PARTNERS IN CRIME: The Swede continues to pour poison into receptive ears. “We share a common enemy,” he tells Chang. “I, too, have been diminished by Mr. Cullen Bohannon.” Shortly afterwards, The Swede tells the all-too-credulous Phineas that he’s been inspired by God to help the young man lead an armed revolution against his father, Mormon leader Brigham Young, and assume control of the church. And how will Phineas and his followers accomplish this overthrowing? Why, with the rifles stashed inside the crates of rice that The Swede has been buying from Chang. Of course.
EVIL DOINGS: When Cullen warns Tao about the consequences of crossing Chang, Tao bravely says: “I’m not afraid of Chang.” “Maybe you ought to be,” Cullen responds, noting that the three Irish workers who tried to lynch Chang never made it to their final destination after departing Truckee. (Stagecoach Mary, you may recall, discovered their bodies on the road last week.) Both men are pleasantly surprised when, during the festival of Tin Hau Don in Truckee’s Chinatown, Chang raises a toast to Tao for negotiating the shipment of dead workers back to their relatives in China, and to Cullen for granting raises to the workers.
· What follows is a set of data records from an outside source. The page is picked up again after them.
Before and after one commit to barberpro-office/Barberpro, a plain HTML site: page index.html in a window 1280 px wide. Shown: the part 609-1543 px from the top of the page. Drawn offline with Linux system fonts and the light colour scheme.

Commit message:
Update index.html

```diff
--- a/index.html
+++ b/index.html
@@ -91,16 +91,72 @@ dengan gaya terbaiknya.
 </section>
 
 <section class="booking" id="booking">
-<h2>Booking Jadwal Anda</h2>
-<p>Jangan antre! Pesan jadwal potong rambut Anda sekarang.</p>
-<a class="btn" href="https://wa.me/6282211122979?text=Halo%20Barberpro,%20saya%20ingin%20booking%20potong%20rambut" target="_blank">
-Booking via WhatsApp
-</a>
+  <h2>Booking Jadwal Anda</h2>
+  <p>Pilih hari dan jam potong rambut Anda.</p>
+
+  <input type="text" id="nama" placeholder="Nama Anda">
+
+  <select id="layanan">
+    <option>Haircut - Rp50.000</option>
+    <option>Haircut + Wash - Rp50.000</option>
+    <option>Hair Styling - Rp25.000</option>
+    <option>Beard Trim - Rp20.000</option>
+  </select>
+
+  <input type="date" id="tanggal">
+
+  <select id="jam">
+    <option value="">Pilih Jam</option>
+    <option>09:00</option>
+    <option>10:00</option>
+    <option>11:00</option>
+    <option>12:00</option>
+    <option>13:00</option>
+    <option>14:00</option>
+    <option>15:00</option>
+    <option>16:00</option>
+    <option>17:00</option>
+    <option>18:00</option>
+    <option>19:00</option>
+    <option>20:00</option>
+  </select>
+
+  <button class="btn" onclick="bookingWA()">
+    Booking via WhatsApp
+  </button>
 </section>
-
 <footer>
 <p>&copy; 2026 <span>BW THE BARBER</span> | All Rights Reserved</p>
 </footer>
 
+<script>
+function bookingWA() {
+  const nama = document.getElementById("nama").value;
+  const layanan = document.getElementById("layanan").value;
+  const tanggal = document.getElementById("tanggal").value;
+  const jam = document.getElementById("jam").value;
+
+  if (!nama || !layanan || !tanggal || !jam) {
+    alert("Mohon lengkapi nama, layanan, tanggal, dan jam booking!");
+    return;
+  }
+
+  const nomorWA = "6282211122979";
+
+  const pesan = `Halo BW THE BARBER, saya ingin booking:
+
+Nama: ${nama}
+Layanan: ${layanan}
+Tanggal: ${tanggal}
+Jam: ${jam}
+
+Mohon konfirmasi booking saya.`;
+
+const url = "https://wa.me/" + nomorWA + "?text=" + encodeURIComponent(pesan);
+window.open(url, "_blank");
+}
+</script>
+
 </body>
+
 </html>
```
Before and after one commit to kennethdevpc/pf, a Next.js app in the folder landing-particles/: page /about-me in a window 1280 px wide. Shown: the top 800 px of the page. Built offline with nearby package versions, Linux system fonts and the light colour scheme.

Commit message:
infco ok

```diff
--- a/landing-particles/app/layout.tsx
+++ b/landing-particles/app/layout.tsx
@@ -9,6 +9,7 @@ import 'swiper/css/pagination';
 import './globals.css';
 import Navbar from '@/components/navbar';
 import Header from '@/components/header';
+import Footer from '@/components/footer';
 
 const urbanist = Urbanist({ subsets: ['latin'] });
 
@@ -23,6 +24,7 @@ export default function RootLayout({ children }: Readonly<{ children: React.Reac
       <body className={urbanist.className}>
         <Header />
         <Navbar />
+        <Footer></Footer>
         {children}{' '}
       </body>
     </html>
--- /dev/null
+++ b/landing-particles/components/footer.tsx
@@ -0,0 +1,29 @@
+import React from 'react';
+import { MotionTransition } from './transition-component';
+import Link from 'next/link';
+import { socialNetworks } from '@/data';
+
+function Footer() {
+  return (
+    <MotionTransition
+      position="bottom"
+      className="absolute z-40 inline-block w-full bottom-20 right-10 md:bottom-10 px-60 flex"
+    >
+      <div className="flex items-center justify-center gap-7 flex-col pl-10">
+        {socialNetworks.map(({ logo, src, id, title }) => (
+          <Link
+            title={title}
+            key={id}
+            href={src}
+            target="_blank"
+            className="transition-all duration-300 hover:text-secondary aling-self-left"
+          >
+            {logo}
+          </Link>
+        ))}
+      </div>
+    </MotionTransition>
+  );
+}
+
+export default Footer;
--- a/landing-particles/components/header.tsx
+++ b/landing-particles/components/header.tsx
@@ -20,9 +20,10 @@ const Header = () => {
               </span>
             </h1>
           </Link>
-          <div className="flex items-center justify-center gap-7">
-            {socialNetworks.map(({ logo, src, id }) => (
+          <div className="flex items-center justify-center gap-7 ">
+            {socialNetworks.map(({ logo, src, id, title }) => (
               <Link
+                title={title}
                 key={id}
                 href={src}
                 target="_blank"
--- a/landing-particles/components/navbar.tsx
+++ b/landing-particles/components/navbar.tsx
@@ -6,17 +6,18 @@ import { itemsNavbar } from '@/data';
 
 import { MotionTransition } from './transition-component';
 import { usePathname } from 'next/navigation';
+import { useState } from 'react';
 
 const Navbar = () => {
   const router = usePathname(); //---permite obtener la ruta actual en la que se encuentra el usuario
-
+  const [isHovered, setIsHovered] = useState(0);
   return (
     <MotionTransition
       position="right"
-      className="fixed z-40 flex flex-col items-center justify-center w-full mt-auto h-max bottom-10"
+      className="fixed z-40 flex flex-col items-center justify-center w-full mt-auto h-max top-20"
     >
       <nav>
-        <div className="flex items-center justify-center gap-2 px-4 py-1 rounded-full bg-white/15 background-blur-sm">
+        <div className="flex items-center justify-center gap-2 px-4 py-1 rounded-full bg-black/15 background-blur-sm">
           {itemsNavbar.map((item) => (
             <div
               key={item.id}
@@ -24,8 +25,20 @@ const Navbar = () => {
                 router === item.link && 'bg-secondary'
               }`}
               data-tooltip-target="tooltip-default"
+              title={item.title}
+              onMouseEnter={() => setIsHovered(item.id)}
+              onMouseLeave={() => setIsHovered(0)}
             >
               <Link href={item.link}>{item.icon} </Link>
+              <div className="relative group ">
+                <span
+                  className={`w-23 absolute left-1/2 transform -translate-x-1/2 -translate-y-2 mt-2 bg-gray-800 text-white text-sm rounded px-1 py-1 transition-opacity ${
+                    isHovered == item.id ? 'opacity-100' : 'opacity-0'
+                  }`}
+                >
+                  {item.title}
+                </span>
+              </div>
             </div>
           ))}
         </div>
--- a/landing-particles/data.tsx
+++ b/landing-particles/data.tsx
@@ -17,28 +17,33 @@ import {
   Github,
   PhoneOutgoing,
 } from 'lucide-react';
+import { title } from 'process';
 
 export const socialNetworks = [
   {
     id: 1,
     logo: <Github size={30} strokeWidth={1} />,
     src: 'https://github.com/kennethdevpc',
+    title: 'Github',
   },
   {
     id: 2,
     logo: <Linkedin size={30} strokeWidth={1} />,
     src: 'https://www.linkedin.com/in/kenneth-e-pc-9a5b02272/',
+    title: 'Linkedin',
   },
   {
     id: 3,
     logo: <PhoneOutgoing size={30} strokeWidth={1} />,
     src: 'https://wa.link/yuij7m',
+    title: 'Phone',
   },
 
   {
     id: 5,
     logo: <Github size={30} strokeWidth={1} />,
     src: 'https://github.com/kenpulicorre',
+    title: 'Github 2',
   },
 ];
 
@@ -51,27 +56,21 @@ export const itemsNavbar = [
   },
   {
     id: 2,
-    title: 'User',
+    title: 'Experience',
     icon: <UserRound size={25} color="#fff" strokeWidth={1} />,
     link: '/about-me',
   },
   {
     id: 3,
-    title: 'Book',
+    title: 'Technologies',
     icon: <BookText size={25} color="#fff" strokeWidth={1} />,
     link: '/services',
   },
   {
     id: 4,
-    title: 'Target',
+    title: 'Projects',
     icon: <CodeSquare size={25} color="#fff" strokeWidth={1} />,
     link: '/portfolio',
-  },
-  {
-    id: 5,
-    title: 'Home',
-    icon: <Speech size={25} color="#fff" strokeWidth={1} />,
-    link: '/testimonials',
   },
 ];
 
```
For about five minutes, Cullen looks happy — even while struggling to use chopsticks — and seems more amused than upset when Tao warns him about what the concerned father interprets, rightly or wrongly, as tell-tale signs of Cullen’s growing attraction to Fong (aka Mei Mei). But as we all know, Cullen rarely is allowed to stay happy for long on this show. When Chang “confesses” that he has been selling rifles to The Swede, Cullen races to the Mormon camp to seize the weapons. But The Swede plausibly denies Chang’s claim — plausibly, that is, because he’s carefully hidden the rifles — and convinces Cullen that he’s been sent on a wild goose chase. Which, unfortunately, isn’t a lie. Cullen rushes back to Chinatown, but arrives only after a hired gun — who had been posing as a harmless snake-oil peddler — fatally shoots Tao while the latter is seated near Chang at a banquet. “The assassin was a white man, Mr. Bohannon,” Chang says while Fong weeps. “Ask anyone.” Then, pointedly alluding to events of two weeks ago, Chang adds: “Pity the only witnesses were Chinese.”